YOUR INSTRUCTIONS.
Write out every entry exactly as given, but omit the pictures.
:::::
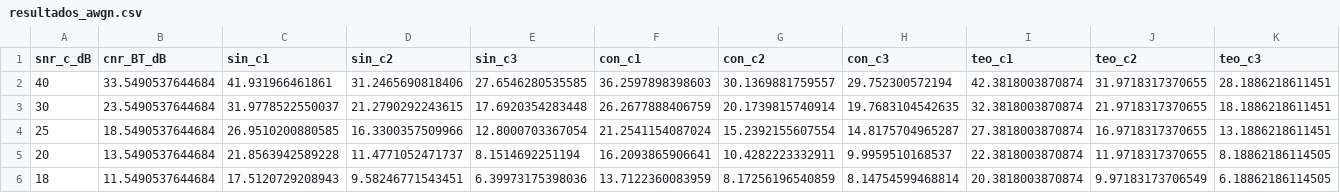
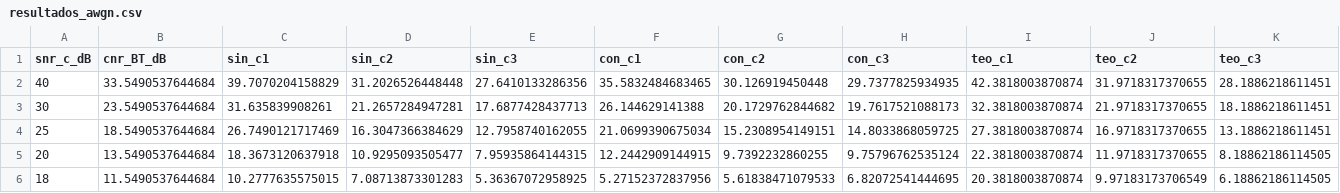
Before and after one commit to Jordis17/Proyecto-COMU, a CSV file: 03_codigo_matlab/resultados_awgn.csv, drawn as a sheet; only a part is shown; the diff covers the shown part only.

```diff
--- a/03_codigo_matlab/resultados_awgn.csv
+++ b/03_codigo_matlab/resultados_awgn.csv
@@ -1,6 +1,6 @@
 snr_c_dB,cnr_BT_dB,sin_c1,sin_c2,sin_c3,con_c1,con_c2,con_c3,teo_c1,teo_c2,teo_c3
-40,33.5490537644684,41.931966461861,31.2465690818406,27.6546280535585,36.2597898398603,30.1369881759557,29.752300572194,42.3818003870874,31.9718317370655,28.1886218611451
-30,23.5490537644684,31.9778522550037,21.2790292243615,17.6920354283448,26.2677888406759,20.1739815740914,19.7683104542635,32.3818003870874,21.9718317370655,18.1886218611451
-25,18.5490537644684,26.9510200880585,16.3300357509966,12.8000703367054,21.2541154087024,15.2392155607554,14.8175704965287,27.3818003870874,16.9718317370655,13.1886218611451
-20,13.5490537644684,21.8563942589228,11.4771052471737,8.1514692251194,16.2093865906641,10.4282223332911,9.9959510168537,22.3818003870874,11.9718317370655,8.18862186114505
-18,11.5490537644684,17.5120729208943,9.58246771543451,6.39973175398036,13.7122360083959,8.17256196540859,8.14754599468814,20.3818003870874,9.97183173706549,6.18862186114505
+40,33.5490537644684,39.7070204158829,31.2026526448448,27.6410133286356,35.5832484683465,30.126919450448,29.7377825934935,42.3818003870874,31.9718317370655,28.1886218611451
+30,23.5490537644684,31.635839908261,21.2657284947281,17.6877428437713,26.144629141388,20.1729762844682,19.7617521088173,32.3818003870874,21.9718317370655,18.1886218611451
+25,18.5490537644684,26.7490121717469,16.3047366384629,12.7958740162055,21.0699390675034,15.2308954149151,14.8033868059725,27.3818003870874,16.9718317370655,13.1886218611451
+20,13.5490537644684,18.3673120637918,10.9295093505477,7.95935864144315,12.2442909144915,9.7392232860255,9.75796762535124,22.3818003870874,11.9718317370655,8.18862186114505
+18,11.5490537644684,10.2777635575015,7.08713873301283,5.36367072958925,5.27152372837956,5.61838471079533,6.82072541444695,20.3818003870874,9.97183173706549,6.18862186114505
```
Also changed, not shown: 12 edited cells elsewhere in this file, 8 other files.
:::::
WORKED SOLUTION.
Before and after one commit to Jordis17/Proyecto-COMU, a CSV file: 03_codigo_matlab/resultados_awgn.csv, drawn as a sheet; only a part is shown; the diff covers the shown part only.

```diff
--- a/03_codigo_matlab/resultados_awgn.csv
+++ b/03_codigo_matlab/resultados_awgn.csv
@@ -1,6 +1,6 @@
 snr_c_dB,cnr_BT_dB,sin_c1,sin_c2,sin_c3,con_c1,con_c2,con_c3,teo_c1,teo_c2,teo_c3
-40,33.5490537644684,41.931966461861,31.2465690818406,27.6546280535585,36.2597898398603,30.1369881759557,29.752300572194,42.3818003870874,31.9718317370655,28.1886218611451
-30,23.5490537644684,31.9778522550037,21.2790292243615,17.6920354283448,26.2677888406759,20.1739815740914,19.7683104542635,32.3818003870874,21.9718317370655,18.1886218611451
-25,18.5490537644684,26.9510200880585,16.3300357509966,12.8000703367054,21.2541154087024,15.2392155607554,14.8175704965287,27.3818003870874,16.9718317370655,13.1886218611451
-20,13.5490537644684,21.8563942589228,11.4771052471737,8.1514692251194,16.2093865906641,10.4282223332911,9.9959510168537,22.3818003870874,11.9718317370655,8.18862186114505
-18,11.5490537644684,17.5120729208943,9.58246771543451,6.39973175398036,13.7122360083959,8.17256196540859,8.14754599468814,20.3818003870874,9.97183173706549,6.18862186114505
+40,33.5490537644684,39.7070204158829,31.2026526448448,27.6410133286356,35.5832484683465,30.126919450448,29.7377825934935,42.3818003870874,31.9718317370655,28.1886218611451
+30,23.5490537644684,31.635839908261,21.2657284947281,17.6877428437713,26.144629141388,20.1729762844682,19.7617521088173,32.3818003870874,21.9718317370655,18.1886218611451
+25,18.5490537644684,26.7490121717469,16.3047366384629,12.7958740162055,21.0699390675034,15.2308954149151,14.8033868059725,27.3818003870874,16.9718317370655,13.1886218611451
+20,13.5490537644684,18.3673120637918,10.9295093505477,7.95935864144315,12.2442909144915,9.7392232860255,9.75796762535124,22.3818003870874,11.9718317370655,8.18862186114505
+18,11.5490537644684,10.2777635575015,7.08713873301283,5.36367072958925,5.27152372837956,5.61838471079533,6.82072541444695,20.3818003870874,9.97183173706549,6.18862186114505
```
Also changed, not shown: 12 edited cells elsewhere in this file, 8 other files.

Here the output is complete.